Oxburgh Hall in Norfolk is a beautiful fortified manor house which is well worth a visit.
It was built in the 15th century by the Bedingfeld family. Throughout the reign of the Tudors, the Bedingfeld’s played host to Henry VII and Elizabeth of York, were Steward to Katherine of Aragon, assisted in putting down the Kett rebellion, escorted Mary I to safety at Framlingham Castle, helped put down the Wyatt rebellion and acted as jailor to Princess Elizabeth.

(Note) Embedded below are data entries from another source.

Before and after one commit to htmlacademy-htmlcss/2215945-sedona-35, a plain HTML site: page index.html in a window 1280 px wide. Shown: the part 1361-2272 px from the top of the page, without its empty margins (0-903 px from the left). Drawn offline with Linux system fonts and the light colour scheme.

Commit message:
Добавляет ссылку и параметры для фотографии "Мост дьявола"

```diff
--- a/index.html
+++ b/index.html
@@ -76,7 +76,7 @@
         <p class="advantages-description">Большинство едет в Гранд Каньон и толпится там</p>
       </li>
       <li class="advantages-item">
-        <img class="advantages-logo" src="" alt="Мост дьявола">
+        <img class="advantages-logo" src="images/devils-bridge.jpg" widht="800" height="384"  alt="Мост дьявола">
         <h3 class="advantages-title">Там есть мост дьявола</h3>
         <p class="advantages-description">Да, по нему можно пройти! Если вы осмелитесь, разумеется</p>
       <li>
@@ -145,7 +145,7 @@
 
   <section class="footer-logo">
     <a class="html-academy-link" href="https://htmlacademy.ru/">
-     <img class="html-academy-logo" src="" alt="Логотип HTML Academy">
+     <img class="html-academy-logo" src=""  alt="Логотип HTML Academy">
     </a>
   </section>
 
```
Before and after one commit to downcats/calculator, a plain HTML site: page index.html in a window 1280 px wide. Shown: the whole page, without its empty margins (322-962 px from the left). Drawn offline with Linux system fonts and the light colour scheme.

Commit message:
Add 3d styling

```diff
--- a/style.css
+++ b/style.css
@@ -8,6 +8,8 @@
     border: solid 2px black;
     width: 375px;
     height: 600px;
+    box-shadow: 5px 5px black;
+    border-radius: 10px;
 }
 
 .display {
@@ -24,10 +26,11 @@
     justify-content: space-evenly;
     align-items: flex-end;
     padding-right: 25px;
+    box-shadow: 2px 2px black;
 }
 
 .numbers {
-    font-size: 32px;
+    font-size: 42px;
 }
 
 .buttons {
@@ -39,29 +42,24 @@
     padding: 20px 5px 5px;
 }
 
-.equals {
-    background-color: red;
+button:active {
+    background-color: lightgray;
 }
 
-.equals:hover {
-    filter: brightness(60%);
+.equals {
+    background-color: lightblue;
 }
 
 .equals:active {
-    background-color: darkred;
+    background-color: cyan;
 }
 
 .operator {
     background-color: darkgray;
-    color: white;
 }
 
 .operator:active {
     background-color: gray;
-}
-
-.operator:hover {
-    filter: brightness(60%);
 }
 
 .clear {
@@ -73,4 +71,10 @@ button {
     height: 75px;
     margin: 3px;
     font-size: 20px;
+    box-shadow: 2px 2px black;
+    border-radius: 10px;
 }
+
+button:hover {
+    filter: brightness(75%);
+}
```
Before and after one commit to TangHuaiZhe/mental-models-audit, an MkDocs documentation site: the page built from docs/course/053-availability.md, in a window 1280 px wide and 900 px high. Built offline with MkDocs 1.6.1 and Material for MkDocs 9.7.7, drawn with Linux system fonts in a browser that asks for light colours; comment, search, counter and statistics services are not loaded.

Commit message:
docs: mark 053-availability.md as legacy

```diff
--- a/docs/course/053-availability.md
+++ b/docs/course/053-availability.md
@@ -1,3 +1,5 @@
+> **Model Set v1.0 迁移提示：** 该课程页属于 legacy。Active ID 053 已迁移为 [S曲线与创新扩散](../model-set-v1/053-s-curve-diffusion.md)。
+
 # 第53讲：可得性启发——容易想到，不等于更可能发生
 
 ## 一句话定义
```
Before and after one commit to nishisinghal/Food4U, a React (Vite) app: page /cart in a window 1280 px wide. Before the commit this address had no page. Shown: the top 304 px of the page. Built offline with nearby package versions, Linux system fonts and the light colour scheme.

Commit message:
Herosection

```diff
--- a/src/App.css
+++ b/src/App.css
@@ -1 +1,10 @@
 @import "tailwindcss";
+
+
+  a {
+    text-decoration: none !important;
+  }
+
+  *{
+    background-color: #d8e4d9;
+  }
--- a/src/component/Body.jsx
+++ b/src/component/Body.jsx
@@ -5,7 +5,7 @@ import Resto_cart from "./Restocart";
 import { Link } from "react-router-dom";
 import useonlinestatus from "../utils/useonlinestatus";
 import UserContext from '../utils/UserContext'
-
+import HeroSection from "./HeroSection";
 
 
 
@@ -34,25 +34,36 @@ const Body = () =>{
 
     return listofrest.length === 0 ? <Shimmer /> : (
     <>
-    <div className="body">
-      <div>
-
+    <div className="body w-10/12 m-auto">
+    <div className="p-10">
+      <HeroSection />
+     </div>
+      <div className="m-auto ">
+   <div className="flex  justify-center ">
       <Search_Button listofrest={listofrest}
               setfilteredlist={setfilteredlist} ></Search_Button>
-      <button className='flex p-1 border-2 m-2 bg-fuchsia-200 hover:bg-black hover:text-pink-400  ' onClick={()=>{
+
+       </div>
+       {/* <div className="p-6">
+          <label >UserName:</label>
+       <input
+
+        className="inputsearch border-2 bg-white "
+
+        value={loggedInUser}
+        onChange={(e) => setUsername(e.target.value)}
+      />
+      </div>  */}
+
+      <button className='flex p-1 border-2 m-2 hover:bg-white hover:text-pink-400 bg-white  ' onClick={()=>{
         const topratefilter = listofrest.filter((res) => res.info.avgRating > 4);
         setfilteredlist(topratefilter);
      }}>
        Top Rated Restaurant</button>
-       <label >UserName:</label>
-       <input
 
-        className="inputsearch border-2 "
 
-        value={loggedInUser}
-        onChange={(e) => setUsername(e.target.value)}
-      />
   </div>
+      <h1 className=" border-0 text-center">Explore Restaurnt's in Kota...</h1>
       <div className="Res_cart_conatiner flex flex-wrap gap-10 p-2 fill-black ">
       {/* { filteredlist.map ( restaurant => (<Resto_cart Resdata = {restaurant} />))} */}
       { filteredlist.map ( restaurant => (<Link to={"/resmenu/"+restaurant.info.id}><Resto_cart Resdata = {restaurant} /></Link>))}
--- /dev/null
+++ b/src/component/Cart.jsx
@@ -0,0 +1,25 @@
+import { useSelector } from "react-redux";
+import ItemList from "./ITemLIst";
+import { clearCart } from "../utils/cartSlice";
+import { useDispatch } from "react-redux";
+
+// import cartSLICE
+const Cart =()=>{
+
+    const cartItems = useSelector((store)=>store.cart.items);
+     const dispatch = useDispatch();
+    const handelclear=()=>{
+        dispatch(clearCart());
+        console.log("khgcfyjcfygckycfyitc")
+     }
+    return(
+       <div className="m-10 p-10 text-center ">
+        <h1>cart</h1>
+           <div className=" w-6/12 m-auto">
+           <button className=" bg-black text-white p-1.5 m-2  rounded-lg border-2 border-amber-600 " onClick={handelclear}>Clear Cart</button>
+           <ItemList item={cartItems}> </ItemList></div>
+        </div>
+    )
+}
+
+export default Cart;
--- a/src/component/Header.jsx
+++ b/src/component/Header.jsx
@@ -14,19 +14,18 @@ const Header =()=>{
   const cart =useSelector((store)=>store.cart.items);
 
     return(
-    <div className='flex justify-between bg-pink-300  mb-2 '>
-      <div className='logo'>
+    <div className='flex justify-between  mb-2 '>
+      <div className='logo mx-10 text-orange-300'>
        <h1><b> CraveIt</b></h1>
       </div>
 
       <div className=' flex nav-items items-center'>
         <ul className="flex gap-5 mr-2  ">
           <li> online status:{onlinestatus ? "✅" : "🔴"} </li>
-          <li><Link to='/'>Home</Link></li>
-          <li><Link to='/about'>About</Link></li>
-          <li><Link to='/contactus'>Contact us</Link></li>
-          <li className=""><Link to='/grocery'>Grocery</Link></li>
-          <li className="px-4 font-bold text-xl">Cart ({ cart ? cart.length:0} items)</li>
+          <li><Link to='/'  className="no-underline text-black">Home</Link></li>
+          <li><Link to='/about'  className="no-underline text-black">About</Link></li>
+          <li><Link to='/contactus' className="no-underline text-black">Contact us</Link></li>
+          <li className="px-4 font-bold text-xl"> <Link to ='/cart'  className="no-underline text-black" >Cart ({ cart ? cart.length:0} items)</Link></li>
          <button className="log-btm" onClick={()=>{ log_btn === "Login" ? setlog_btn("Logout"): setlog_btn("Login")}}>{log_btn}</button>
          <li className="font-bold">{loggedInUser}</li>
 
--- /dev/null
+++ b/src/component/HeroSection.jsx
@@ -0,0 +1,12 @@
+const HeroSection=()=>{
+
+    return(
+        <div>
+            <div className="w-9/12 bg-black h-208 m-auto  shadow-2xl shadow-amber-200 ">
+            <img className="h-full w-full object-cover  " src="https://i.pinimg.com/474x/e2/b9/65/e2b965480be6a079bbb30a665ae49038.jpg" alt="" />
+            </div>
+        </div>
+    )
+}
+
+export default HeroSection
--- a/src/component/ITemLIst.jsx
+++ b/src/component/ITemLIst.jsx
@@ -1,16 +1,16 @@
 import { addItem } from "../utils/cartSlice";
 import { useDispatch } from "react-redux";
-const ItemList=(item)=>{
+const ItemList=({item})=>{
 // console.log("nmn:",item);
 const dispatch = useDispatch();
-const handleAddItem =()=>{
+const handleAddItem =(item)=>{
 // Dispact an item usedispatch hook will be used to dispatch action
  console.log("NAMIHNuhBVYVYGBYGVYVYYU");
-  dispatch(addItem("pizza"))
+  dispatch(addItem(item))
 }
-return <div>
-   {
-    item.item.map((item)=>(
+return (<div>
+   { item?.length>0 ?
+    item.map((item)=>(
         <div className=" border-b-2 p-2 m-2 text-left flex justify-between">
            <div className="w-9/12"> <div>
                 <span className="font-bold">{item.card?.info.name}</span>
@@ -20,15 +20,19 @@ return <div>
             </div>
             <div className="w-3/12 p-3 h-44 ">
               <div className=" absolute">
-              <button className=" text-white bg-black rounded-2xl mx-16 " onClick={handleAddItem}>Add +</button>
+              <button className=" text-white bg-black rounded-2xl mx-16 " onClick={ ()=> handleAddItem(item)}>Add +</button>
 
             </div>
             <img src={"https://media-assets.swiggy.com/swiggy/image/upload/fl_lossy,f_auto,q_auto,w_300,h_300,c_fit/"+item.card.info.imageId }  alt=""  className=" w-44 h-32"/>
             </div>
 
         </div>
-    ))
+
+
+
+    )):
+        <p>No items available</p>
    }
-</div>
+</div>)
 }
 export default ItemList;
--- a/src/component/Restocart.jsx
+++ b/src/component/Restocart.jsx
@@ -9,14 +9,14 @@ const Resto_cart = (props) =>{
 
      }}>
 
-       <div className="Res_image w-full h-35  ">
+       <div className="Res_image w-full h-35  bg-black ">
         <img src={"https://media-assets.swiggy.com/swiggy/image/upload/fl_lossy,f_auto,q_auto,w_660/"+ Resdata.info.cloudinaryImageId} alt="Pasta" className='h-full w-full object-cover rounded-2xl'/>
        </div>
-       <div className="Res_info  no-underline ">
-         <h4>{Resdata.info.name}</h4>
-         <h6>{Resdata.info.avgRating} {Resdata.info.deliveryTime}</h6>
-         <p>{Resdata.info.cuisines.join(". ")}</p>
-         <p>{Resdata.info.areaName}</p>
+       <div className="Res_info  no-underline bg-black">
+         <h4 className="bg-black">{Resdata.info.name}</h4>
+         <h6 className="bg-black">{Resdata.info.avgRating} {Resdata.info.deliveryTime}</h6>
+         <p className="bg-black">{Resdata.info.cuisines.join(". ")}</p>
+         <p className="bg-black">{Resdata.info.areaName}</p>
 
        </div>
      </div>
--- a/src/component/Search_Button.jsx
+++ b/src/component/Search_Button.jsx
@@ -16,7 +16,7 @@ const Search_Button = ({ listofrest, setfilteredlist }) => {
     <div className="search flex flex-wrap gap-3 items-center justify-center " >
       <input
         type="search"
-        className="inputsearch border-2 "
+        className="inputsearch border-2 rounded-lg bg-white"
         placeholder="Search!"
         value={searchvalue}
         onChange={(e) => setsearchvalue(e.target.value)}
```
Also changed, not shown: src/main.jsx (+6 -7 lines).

Henry VII and Elizabeth of York visited the Hall in 1487. ‘The visit is commemorated in the names of the King’s and Queen’s Room.’ (1) p.39
Edmund Bedingfeld…was appointed Steward and Comptroller of Katherine of Aragon’s household during the last year of her life at Kimbolton Castle. (2)
‘In 1549 a Norfolk farmer named Robert Kett led a rebellion against the enclosure of common land. Sir Henry took part in putting down the rebellion but was taken prisoner and nearly murdered by the rebels. He was rescued by King Edward IV’s most powerful minister, John Dudley, Earl of Warwick, and became his protégé. When Dudley was created Duke of Northumberland in 1551, Bedingfeld was knighted.
Sir Henry was a strong supporter of the Catholic Queen Mary. In 1553, when Lady Jane Grey made a rival claim to the throne, he gave the Queen an armed escort of 140 horsemen to take her to safety at Framlingham Castle. For his loyalty, he was given a position on Mary’s Privy Council….her marriage to King Philip of Spain caused open rebellion, which Bedingfeld helped to suppress.
The Queen’s Protestant half-sister, the future Elizabeth I, was implicated in the rebellion and imprisoned in the Tower of London, where Sir Henry Bedingfeld was Constable. From there she was escorted to Woodstock by Sir Henry, and kept by him under house arrest until spring 1555…Queen Mary rewarded Sir Henry by promoting him to the post of Lieutenant of the Tower in October 1555.’ (3)
The King’s Room
On display in the King’s Room are various historical documents including:
Grant of right to hold a fair by Henry III (12 February 1249)
Grant of right to fortify Oxburgh by Edward IV (3 July 1482)
Henry VIII writing to Lady Bedengfeld about the burial of Katherine of Aragon
Letter from Mary I to Sir Henry Bedingfeld appointing him Lieutenant of the Tower of London.
Letter from Elizabeth I to Sir Henry requesting his assistance in suppressing a northern rebellion in 1559.
My husband enjoyed trying out the priest hole!
Although Mary, Queen of Scots was never held prisoner at Oxburgh Hall, some of the tapestries worked by Mary and Bess of Hardwick are on display here.
1. Garnett, O. (ed) (2014) Oxburgh Hall, National Trust, p.39.
3. ibid, p.40.